Torah scholars in the making—that’s what our fourth and fifth graders are this year. As younger students, they heard versions of the Torah stories; this year they not only study the actual Torah text, they learn how to study a Torah text. Our students will learn how to look for repetition of language, alliteration, and decode structure as they learn the traditional Jewish methods of interpretation. We will be encouraging them to wrestle with the meaning and real-life application of the text by studying ancient and contemporary commentary and by developing their own skills as Torah commentators. Just as this year’s Torah study builds upon and deepens a more sophisticated understanding of the familiar Torah stories, this year we build upon their prior knowledge of the holidays. We will be studying several of the holidays in depth to learn about their roots, their significance, and their theological and ethical underpinning.

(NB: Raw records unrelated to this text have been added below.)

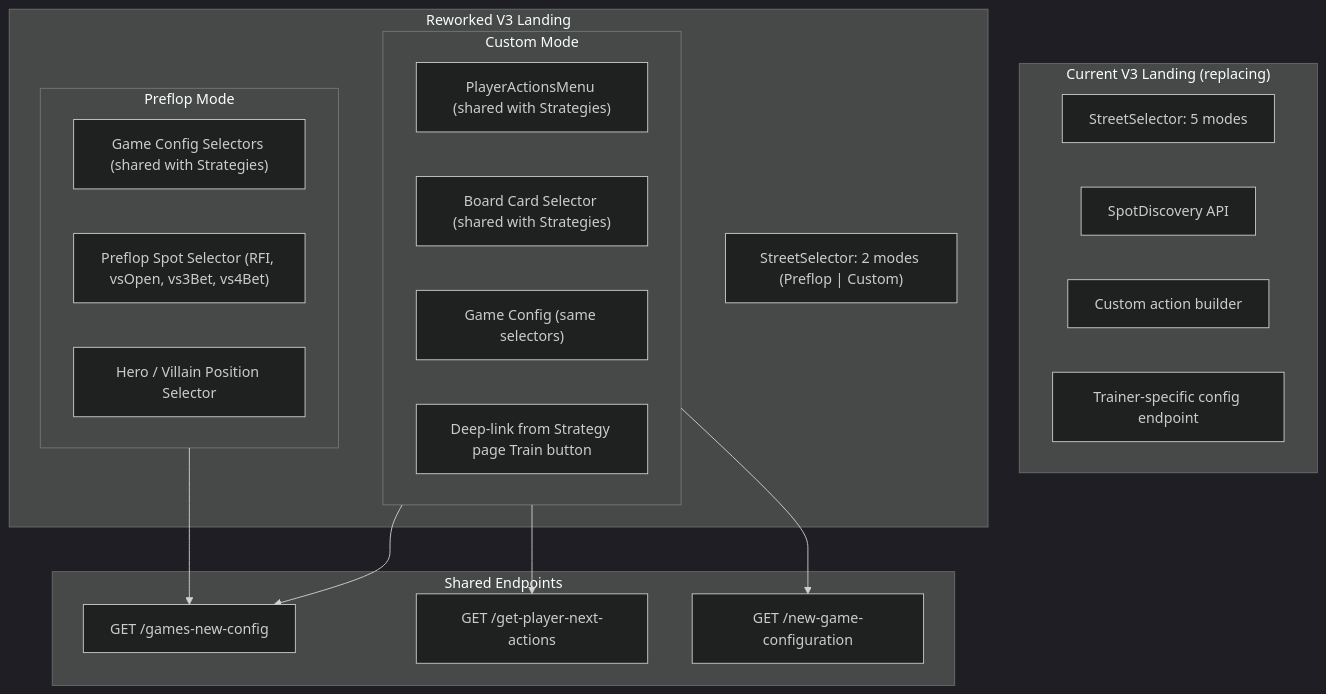
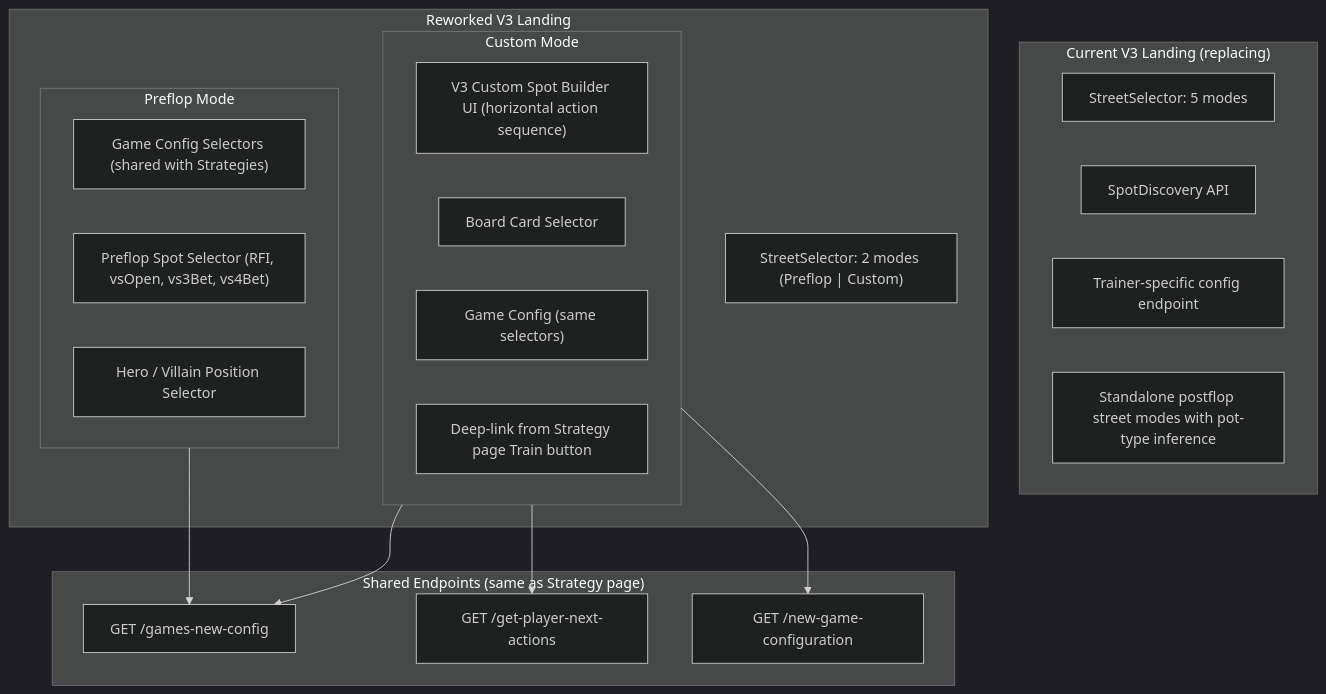
The diagram in canshare.md (SidVedi/Hack2024), drawn with Mermaid (dark theme) before and after one commit. The commit also changed other lines of this file, not shown here.

````diff
--- a/canshare.md
+++ b/canshare.md
@@ -42,35 +42,35 @@
 ```mermaid
 flowchart TB
   subgraph current ["Current V3 Landing (replacing)"]
     SS["StreetSelector: 5 modes"]
     SD["SpotDiscovery API"]
-    CSB["Custom action builder"]
     TGC["Trainer-specific config endpoint"]
+    PF["Standalone postflop street modes with pot-type inference"]
   end
 
   subgraph reworked ["Reworked V3 Landing"]
     SS2["StreetSelector: 2 modes (Preflop | Custom)"]
     subgraph preflop ["Preflop Mode"]
       GC["Game Config Selectors (shared with Strategies)"]
       PS["Preflop Spot Selector (RFI, vsOpen, vs3Bet, vs4Bet)"]
       POS["Hero / Villain Position Selector"]
     end
     subgraph custom ["Custom Mode"]
-      PAM["PlayerActionsMenu (shared with Strategies)"]
-      BCM["Board Card Selector (shared with Strategies)"]
+      CSB["V3 Custom Spot Builder UI (horizontal action sequence)"]
+      BCM["Board Card Selector"]
       GC2["Game Config (same selectors)"]
       DL["Deep-link from Strategy page Train button"]
     end
   end
 
-  subgraph endpoints ["Shared Endpoints"]
+  subgraph endpoints ["Shared Endpoints (same as Strategy page)"]
     GNC["GET /games-new-config"]
     GPNA["GET /get-player-next-actions"]
     NGC["GET /new-game-configuration"]
   end
 
   preflop --> GNC
   custom --> GNC
   custom --> GPNA
   custom --> NGC
 ```
````
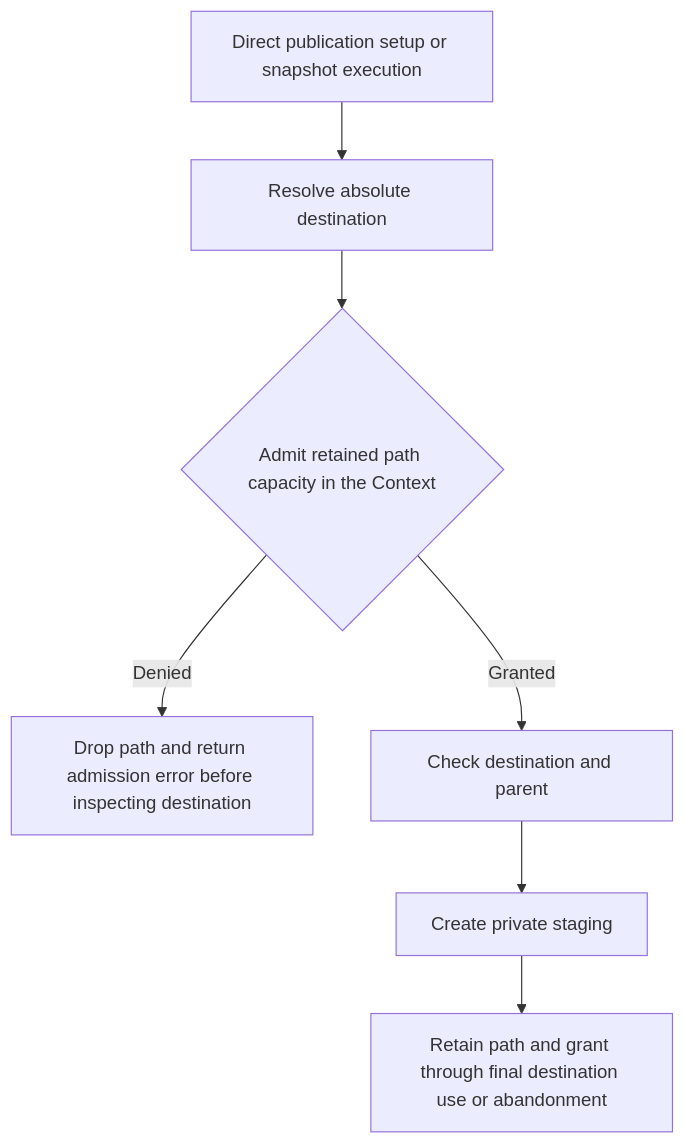
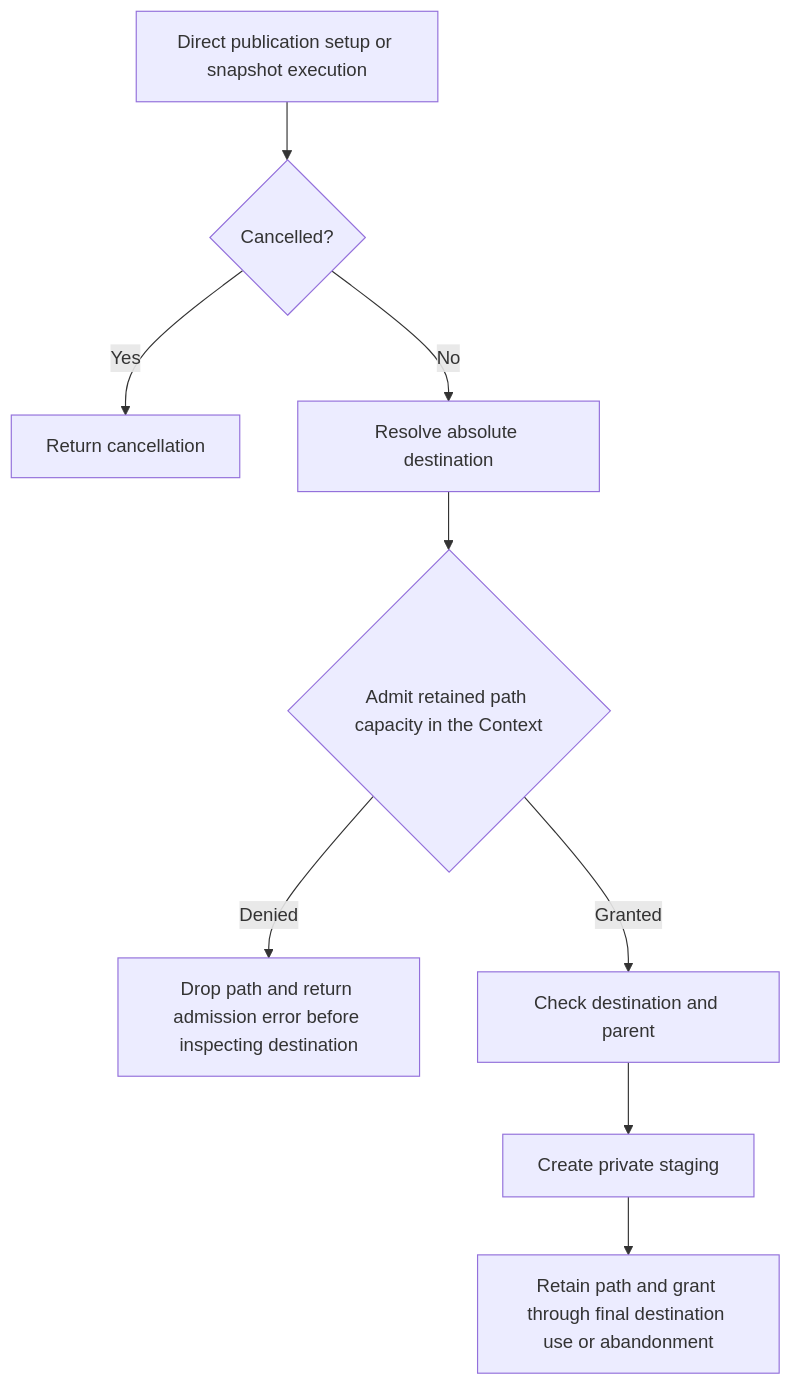
Before and after one commit to jsmatfess/chopper: the third of 17 diagrams in docs/execution-decisions.md, drawn with Mermaid. The commit also changed 3 other files, not shown here.

Commit message:
Preserve cancellation before destination admission

````diff
--- a/docs/execution-decisions.md
+++ b/docs/execution-decisions.md
@@ -143,9 +143,11 @@
 ```mermaid
 flowchart TD
-    Start[Direct publication setup or snapshot execution] --> Resolve[Resolve absolute destination]
+    Start[Direct publication setup or snapshot execution] --> Cancel{Cancelled?}
+    Cancel -->|Yes| Stop[Return cancellation]
+    Cancel -->|No| Resolve[Resolve absolute destination]
     Resolve --> Admit{Admit retained path capacity in the Context}
     Admit -->|Denied| Return[Drop path and return admission error before inspecting destination]
     Admit -->|Granted| Check[Check destination and parent]
     Check --> Stage[Create private staging]
     Stage --> Hold[Retain path and grant through final destination use or abandonment]
 ```
````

Our sixth graders are approaching their bar and bat mitzvah year, and what better time to study the Judaism’s celebration of the life cycle? We start with the Jewish rituals for welcoming a new life through both birth and adoption and get a parents-eyed view of what it’s really like to be responsible for this new and utterly unique person. We do an in-depth cross-cultural study of rites of passage into adulthood, exploring the themes of rights and responsibility, and the history, rituals and significance of becoming a bar/bat mitzvah. Then it’s on to establishing a Jewish home—what makes a home Jewish—objects, rituals, values? We continue with marriage and talk about not only the transformation of the wedding rituals from a man’s purchase of a woman from her father to a ritual of sanctification, but also what makes the marriage relationship sacred. After a brief look at both conversion and divorce, we finish with the difficult topics of death, burial and mourning in which we learn Jewish beliefs about the afterlife as well as how we care for the dead and for the bereaved.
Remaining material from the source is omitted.